++++ DATASET CONTENT ++++
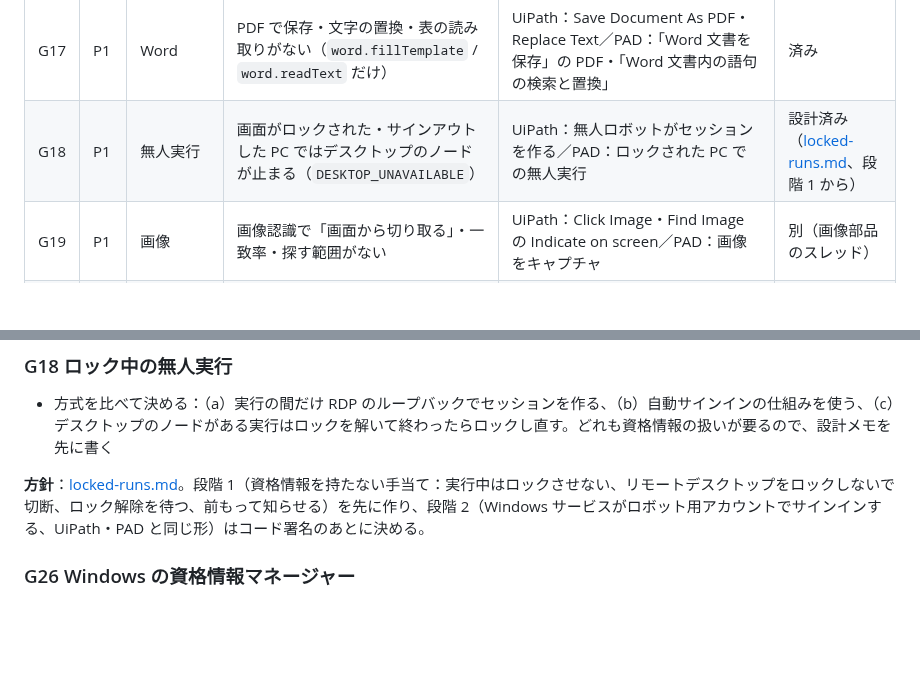
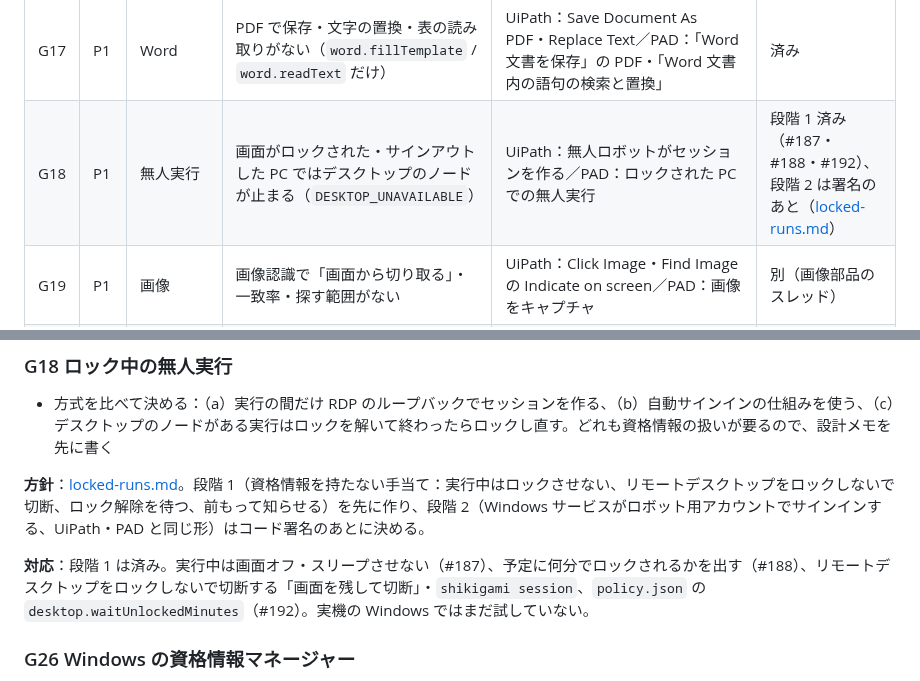
Before and after one commit to d-shiina/shikigami, a Markdown page: docs/design/competitive-gaps.md, 2 parts joined by grey strips. Rendered like a GitHub page; blank space fills up the shorter version.

Commit message:
競合との差：G18 の段階 1 を済みにする
Co-Authored-By: Claude Opus 5.5 <noreply@anthropic.com>

```diff
--- a/docs/design/competitive-gaps.md
+++ b/docs/design/competitive-gaps.md
@@ -42,7 +42,7 @@
 | G15 | P1 | スケジュール | 祝日・会社の休日を飛ばす・「第 3 営業日」の指定がない。メールが届いたら起動もない | UiPath：Orchestrator の Non-Working Days・キュートリガー／PAD：クラウドフローのメールトリガー | 済み |
 | G16 | P1 | 記録 | ブラウザの操作は記録できない（デスクトップだけ） | WinActor：Web レコーディング／UiPath：Web Recorder／PAD：Web レコーダー | 済み |
 | G17 | P1 | Word | PDF で保存・文字の置換・表の読み取りがない（`word.fillTemplate` / `word.readText` だけ） | UiPath：Save Document As PDF・Replace Text／PAD：「Word 文書を保存」の PDF・「Word 文書内の語句の検索と置換」 | 済み |
-| G18 | P1 | 無人実行 | 画面がロックされた・サインアウトした PC ではデスクトップのノードが止まる（`DESKTOP_UNAVAILABLE`） | UiPath：無人ロボットがセッションを作る／PAD：ロックされた PC での無人実行 | 設計済み（[locked-runs.md](locked-runs.md)、段階 1 から） |
+| G18 | P1 | 無人実行 | 画面がロックされた・サインアウトした PC ではデスクトップのノードが止まる（`DESKTOP_UNAVAILABLE`） | UiPath：無人ロボットがセッションを作る／PAD：ロックされた PC での無人実行 | 段階 1 済み（#187・#188・#192）、段階 2 は署名のあと（[locked-runs.md](locked-runs.md)） |
 | G19 | P1 | 画像 | 画像認識で「画面から切り取る」・一致率・探す範囲がない | UiPath：Click Image・Find Image の Indicate on screen／PAD：画像をキャプチャ | 別（画像部品のスレッド） |
 | G20 | P2 | ブラウザ | 戻る・進む・再読み込みがない（同じタブでの移動は `browser.open` で済む） | UiPath：Go Back / Go Forward / Refresh／PAD：「Web ページに移動します」の戻る・進む・再読み込み | 済み |
 | G21 | P2 | ブラウザ | 1 文字ずつ打つ入力がない（キーの動きを見ているサイトで `browser.fill` が効かない） | UiPath：Type Into の入力方式／PAD：「Web ページ内のテキスト フィールドに入力する」の入力をエミュレート | 済み |
@@ -140,6 +140,8 @@
 
 **方針**：[locked-runs.md](locked-runs.md)。段階 1（資格情報を持たない手当て：実行中はロックさせない、リモートデスクトップをロックしないで切断、ロック解除を待つ、前もって知らせる）を先に作り、段階 2（Windows サービスがロボット用アカウントでサインインする、UiPath・PAD と同じ形）はコード署名のあとに決める。
 
+**対応**：段階 1 は済み。実行中は画面オフ・スリープさせない（#187）、予定に何分でロックされるかを出す（#188）、リモートデスクトップをロックしないで切断する「画面を残して切断」・`shikigami session`、`policy.json` の `desktop.waitUnlockedMinutes`（#192）。実機の Windows ではまだ試していない。
+
 ### G26 Windows の資格情報マネージャー
 
 - シークレットの値の保存先に「Windows の資格情報マネージャー」を足す。名前・サイト・MFA キーは Shikigami 側に残し、ユーザー名とパスワードだけを使うたびに汎用資格情報から読む（UiPath の Get Secure Credential と同じく、変更はそちらだけで済む）。参照の書き方・サイト照合・伏せ字は変えない
```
++++
### TASK REQUIREMENTS:
Within the data, how many lines hold the word "competitive"? State only that number.

### THE ANSWER:
3